When speaking of groups of female friends it seems hard to surprise them. Thus is the case with my friend Natalie, with whom I have celebrated almost thirty birthdays. Natalie also, like me, is a sworn restaurant follower and feels there is nothing like a good restaurant to excite us both. Our choice of Sumac, located in Moshav Gaya near Ashkelon, was not accidental - just breezing over their menu offering such a special variety of dishes, convinced us.
An urbanite entering Moshav Gaya will certainly notice that the feeling of pressure from the city immediately dissolves and the atmosphere begins to feel a bit odd at its own special pace.

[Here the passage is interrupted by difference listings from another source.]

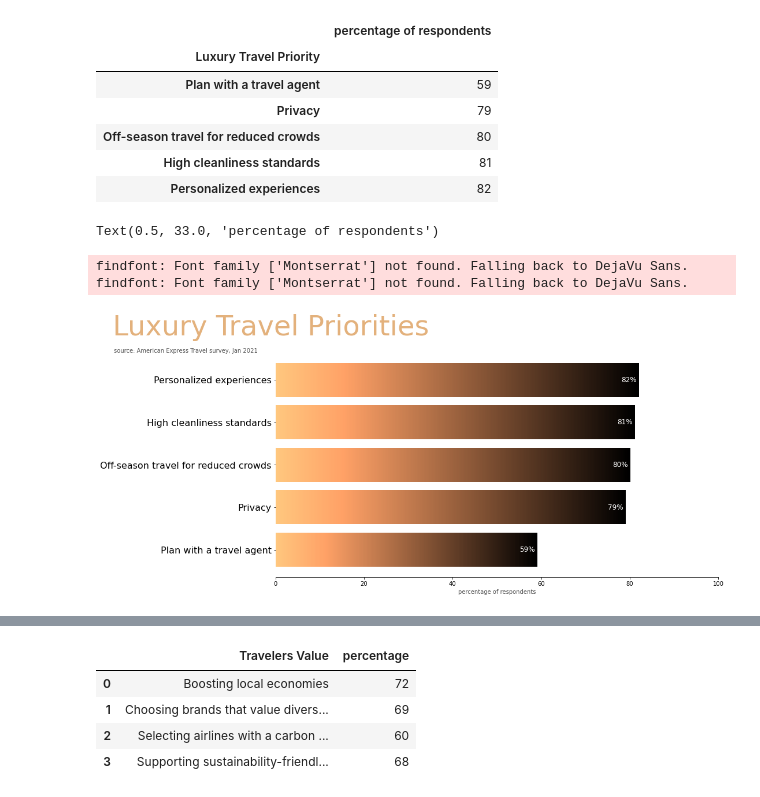
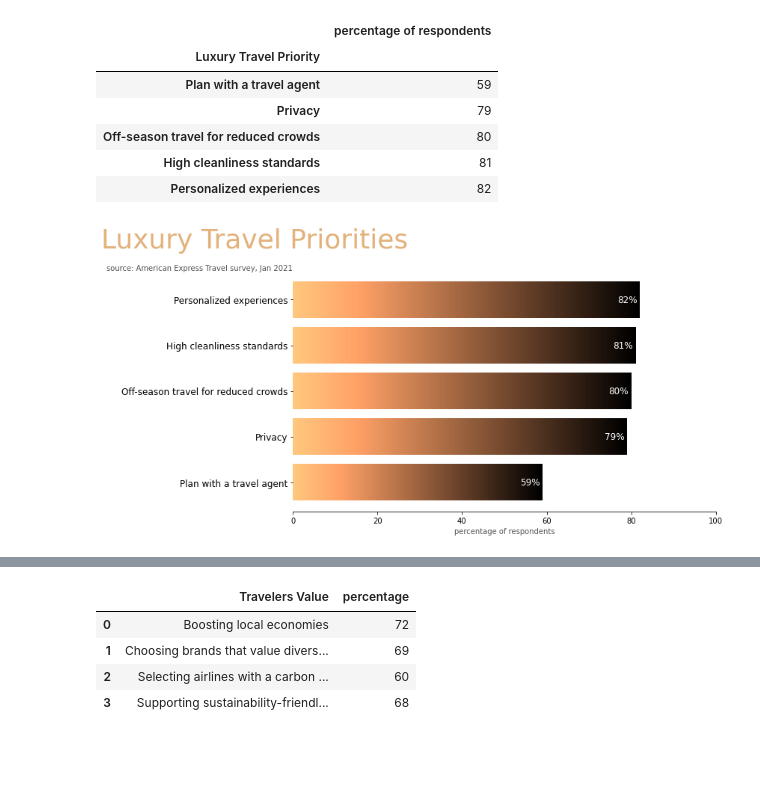
Before and after one commit to LeeProut/travel-trends, a Jupyter notebook: travel-trends.ipynb, the cells around one changed output, grey strips where cells are left out. Cells and saved outputs as stored; diff of their text form; code cells hidden in the pictures; blank space fills up the shorter version.

Commit message:
adjusted chart images

```diff
--- a/travel-trends.ipynb
+++ b/travel-trends.ipynb
@@ -27,7 +27,7 @@ Lux_set_df
 index = Lux_set_df.index
 values_lux = Lux_set_df['percentage of respondents']
 lux_plot_title = 'Luxury Travel Priorities'
-title_size = 48
+title_size = 36
 title_color = '#e3b17c'
 lux_subtitle = 'source: American Express Travel survey, Jan 2021'
 lux_x_label = 'percentage of respondents'
@@ -37,6 +37,8 @@ Lux_set_df.sort_values(by='percentage of respondents', inplace=True, ascending=T
 
 # create figure
 fig, ax = plt.subplots(figsize=(12,6), facecolor=None)
+
+color='#e3b17c'
 
 #set colormap
 mpl.pyplot.copper()
@@ -48,19 +50,19 @@ ax.spines['left'].set_visible(False)
 
 
 # create bars
-bar = ax.barh(index, values_lux)
-plt.tight_layout()
+bar = ax.barh(index, values_lux, color=color)
+# plt.tight_layout()
 # Format ticks
 ax.xaxis.set_major_formatter(mpl.ticker.StrMethodFormatter('{x:,.0f}'))
 ax.set(xlim=[0, 100])
 
 # Set title
 title = plt.title(lux_plot_title, pad=30, fontsize=title_size, fontname='Montserrat', color=title_color)
-title.set_position([-0.01, 1])
+title.set_position([-0.09, 1])
 plt.subplots_adjust(top=0.9, bottom=0.5, left=0.1)
 
 # Adjust subplots
-plt.subplots_adjust(top=1, bottom=0.1)
+#plt.subplots_adjust(top=1, bottom=0.1)
 
 # gradient for bars
 def gradientbars(bars):
@@ -91,36 +93,40 @@ for rect in rects:
 
     # If value of bar is negative: place label left of bar
     if x_value < 0:
         # Invert space to place label to the left
         space *= -1
         # Horizontally align label at right
         ha = 'right'
 
     # Use X value as label and format number with one decimal place
     label = '{:,.0f}%'.format(x_value)
 
     # Create annotation
     plt.annotate(
         label,                      # Use `label` as label
         (x_value, y_value),         # Place label at end of the bar
         xytext=(space, 0),          # Horizontally shift label by `space`
         textcoords='offset points', # Interpret `xytext` as offset in points
         va='center',                # Vertically center label
         ha=ha,                      # Horizontally align label differently for positive and negative values
         color = 'white',
         fontsize=12)            # Change label color to white
 
 # Set subtitle
 trans = ax.get_xaxis_transform() # x in data untis, y in axes fraction
-ann = ax.annotate(lux_subtitle, xy=(-4,1), xycoords=trans, horizontalalignment='right', color='#525252')
+ann = ax.annotate(lux_subtitle, xy=(0,1), xycoords=trans, horizontalalignment='right', color='#525252')
 
 #style y-ticks
-plt.yticks(fontsize=16, fontname='Montserrat')
+plt.yticks(fontsize=12, fontname='Montserrat')
 
 #Set x-label
 ax.set_xlabel(lux_x_label, color='#525252')
+
+# sns.set(color=title_color)
+
+plt.tight_layout()
+
+# save fig
+plt.savefig("images/luxury.png")
 # %% [output]
-Text(0.5, 33.0, 'percentage of respondents')
-findfont: Font family ['Montserrat'] not found. Falling back to DejaVu Sans.
-findfont: Font family ['Montserrat'] not found. Falling back to DejaVu Sans.
-[figure, old version]
+[figure, new version]
```
Also changed, not shown: parts of 4 cells of this notebook, 2 other files.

The restaurant space has been on Moshav Gaya for some years with different names and menus, but for the last year and a half it has been Sumac, under the spectacular management of Uzi Na'im, a veteran of restaurants such as Kadita, Focaccia and Keremim. The name Sumac was a natural choice based on the Arabic name for a spice that Uzi loves to use generously in the dishes he prepares. Og HaBorskaim, as the spice was called in Hebrew in Talmudic times, was used as well in the preparation of leather, for both color and acidity. The relaxed and serene patio of Sumac, together with the warm decoration scheme, gave us no choice but to seat ourselves outside and imagine we are sitting on a huge homey porch.

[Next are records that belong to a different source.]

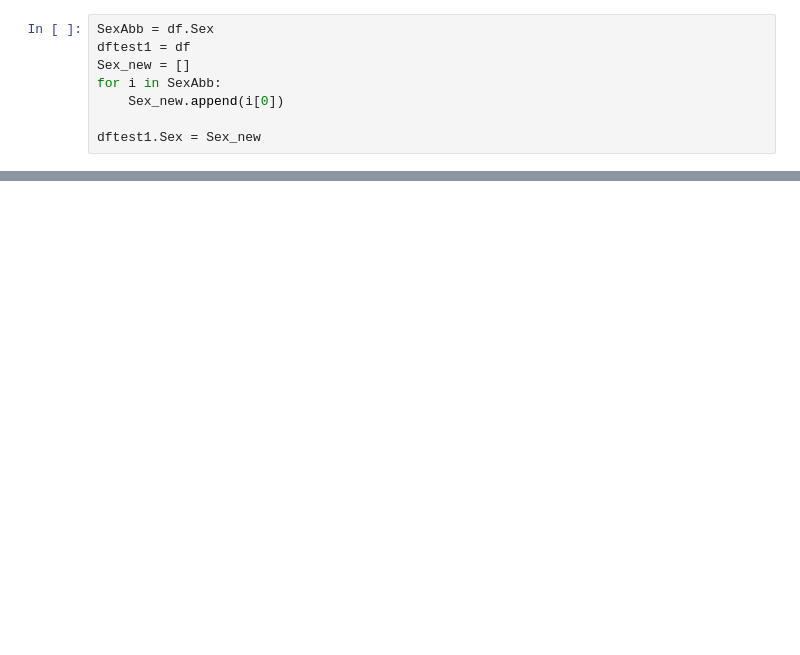
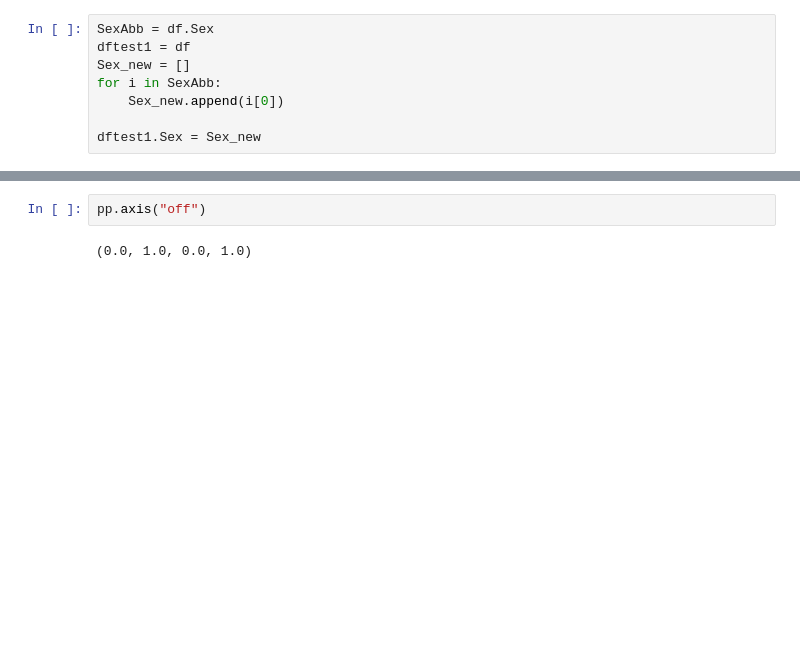
Before and after one commit to HarshitGautam/DataAnalytics, a Jupyter notebook: TestFilePractice.ipynb, the cells around one changed output, grey strips where cells are left out. Cells and saved outputs as stored; diff of their text form; blank space fills up the shorter version.

```diff
--- a/TestFilePractice.ipynb
+++ b/TestFilePractice.ipynb
@@ -223,0 +265,5 @@ df
+# %%
+pp.axis("off")
+# %% [output]
+(0.0, 1.0, 0.0, 1.0)
+[figure, added]
```
Also changed, not shown: parts of 14 cells of this notebook, 4 other files.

Sumac's menu is unique and includes a vast selection of appetizers, pastas, meats, fish and more. Our decision was difficult because so many of the dishes look like interesting culinary experiences. If already we are celebrating, though, we went all the way and ordered three appetizers to start. The first was a dish of liver pate with eggplant jam and a few zwiebacks (crispy sweet toasts) on the side. The unique aspect of this dish was in the liver actually, prepared with beets, lending a slightly sweet taste to the paté. The eggplant jam was also not standard - after one bite I suddenly wondered if I had passed over the entire meal and arrived already to dessert. The second dish, no less surprising, was stuffed chestnut pumpkin, reduced in calories and vitamin filled. To all this they added a stuffing of beef, pine nuts and raisins in a balsamic vinegar reduction on a bed of labane cheese, of course enriched with sumac - a wonderful dish rich with flavor and strikingly creative. Our final choice, which we could not possibly pass up, was shrimp Carbonero, sautéed with smoked goose breast, cream and fresh herbs. The sauce was especially fine with just the right touch of saltiness, and the shrimp were perfectly juicy.

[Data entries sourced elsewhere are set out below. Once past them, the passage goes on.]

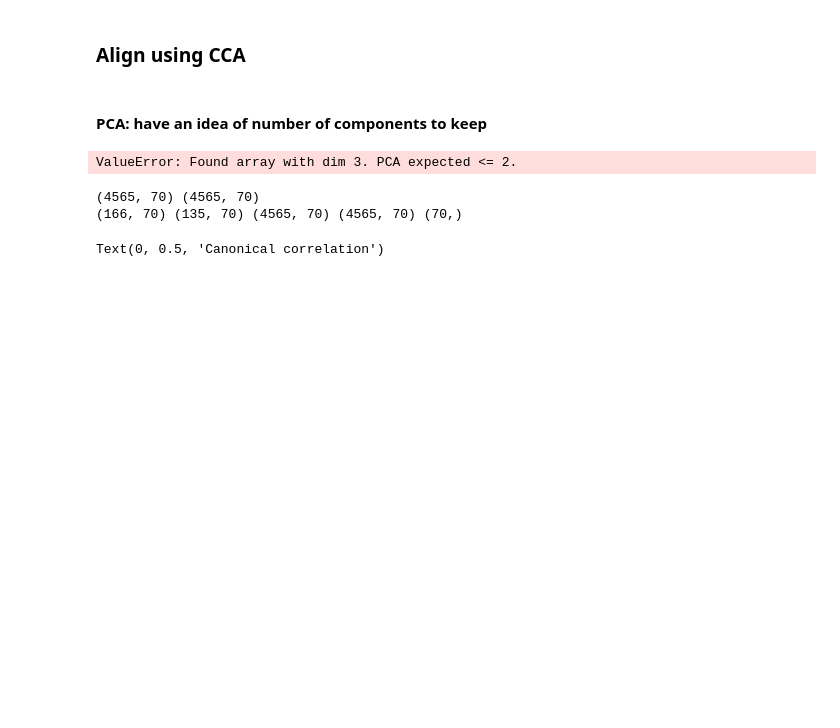
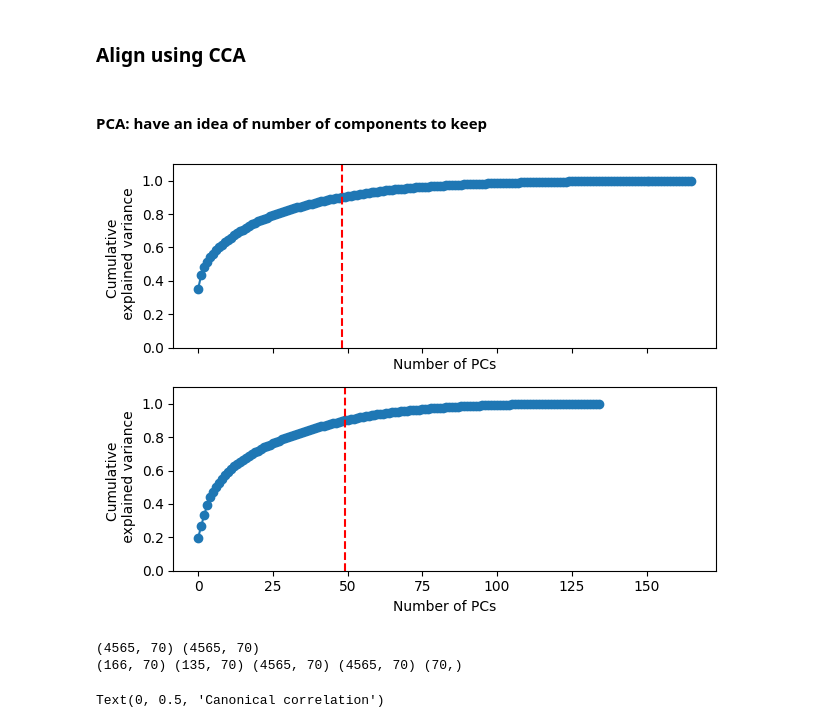
Before and after one commit to abisi/comm-project, a Jupyter notebook: code/cca_cv.ipynb, the cells around one changed output. Cells and saved outputs as stored; diff of their text form; code cells hidden in the pictures; blank space fills up the shorter version.

```diff
--- a/code/cca_cv.ipynb
+++ b/code/cca_cv.ipynb
@@ -387,23 +387,25 @@ X_2_te = X_2_te - X_2_tr.mean(axis=1)[:,np.newaxis] # from train data
 #### PCA: have an idea of number of components to keep
 # %%
 pca_tjm1 = PCA()
-pca_tjm1.fit(X_1)
+pca_tjm1.fit(X_1_tr.T)
 
 pca_dls = PCA()
-pca_dls.fit(X_2)
+pca_dls.fit(X_2_tr.T)
 
-fig, axs = plt.subplots(2,1)
+fig, axs = plt.subplots(2,1, sharex=True)
 for ax in axs.flat:
     ax.set_ylim(0,1.1)
     ax.set_ylabel('Cumulative \n explained variance')
     ax.set_xlabel('Number of PCs')
 
 axs[0].plot(np.cumsum(pca_tjm1.explained_variance_ratio_), marker="o")
 axs[0].axvline(np.argmin(np.abs(np.cumsum(pca_tjm1.explained_variance_ratio_)-0.9)), linestyle="--", c="red")
 axs[1].plot(np.cumsum(pca_dls.explained_variance_ratio_), marker="o")
 axs[1].axvline(np.argmin(np.abs(np.cumsum(pca_dls.explained_variance_ratio_)-0.9)), linestyle="--", c="red")
+
+plt.tight_layout()
 # %% [output]
-ValueError: Found array with dim 3. PCA expected <= 2.
+[figure, added]
 # %%
 n_pcs=70
 axes_area_1, axes_area_2, A_1, A_2, cc = cca_helpers.align(X_1.T, X_2.T, m=n_pcs, cv=True)
```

Just before Sumac's entrees arrived we gave ourselves a few minutes to rest our stomachs and let our eyes wander over the local scenery. At Sumac they are strict about using the finest raw materials for their dishes, especially concentrating on local ingredients from the area. The chickens, eggplants and a variety of other products come from the Moshavim in the area.
On to the entrees. We satisfied ourselves with two. The first was a Seafood Risotto with shrimp and calamari: an Italian-style risotto with cream and fresh herbs and shrimp so fresh we could not resist. The second we chose was Beef Strogonoff with strips of beef filet in a mushroom sauce with fresh herbs and cream - tender meat with accentuated flavors. We also could not resist dessert, so we ordered a lovely offering with passion fruit and white chocolate on a bed of nougat merengue with white chocolate and passion fruit puree.
Sumac is open every day from 9:00a.m. On weekdays they offer a variety of business meals for the price of the entree. The atmosphere is magical, the servers smile, the food is high quality and the serenity and relaxed feeling succeed in exciting visitors to want another taste. Natalie and I finished another birthday meal together smiling with a bit of sumac (blush in Hebrew) on our cheeks at the outset of another year.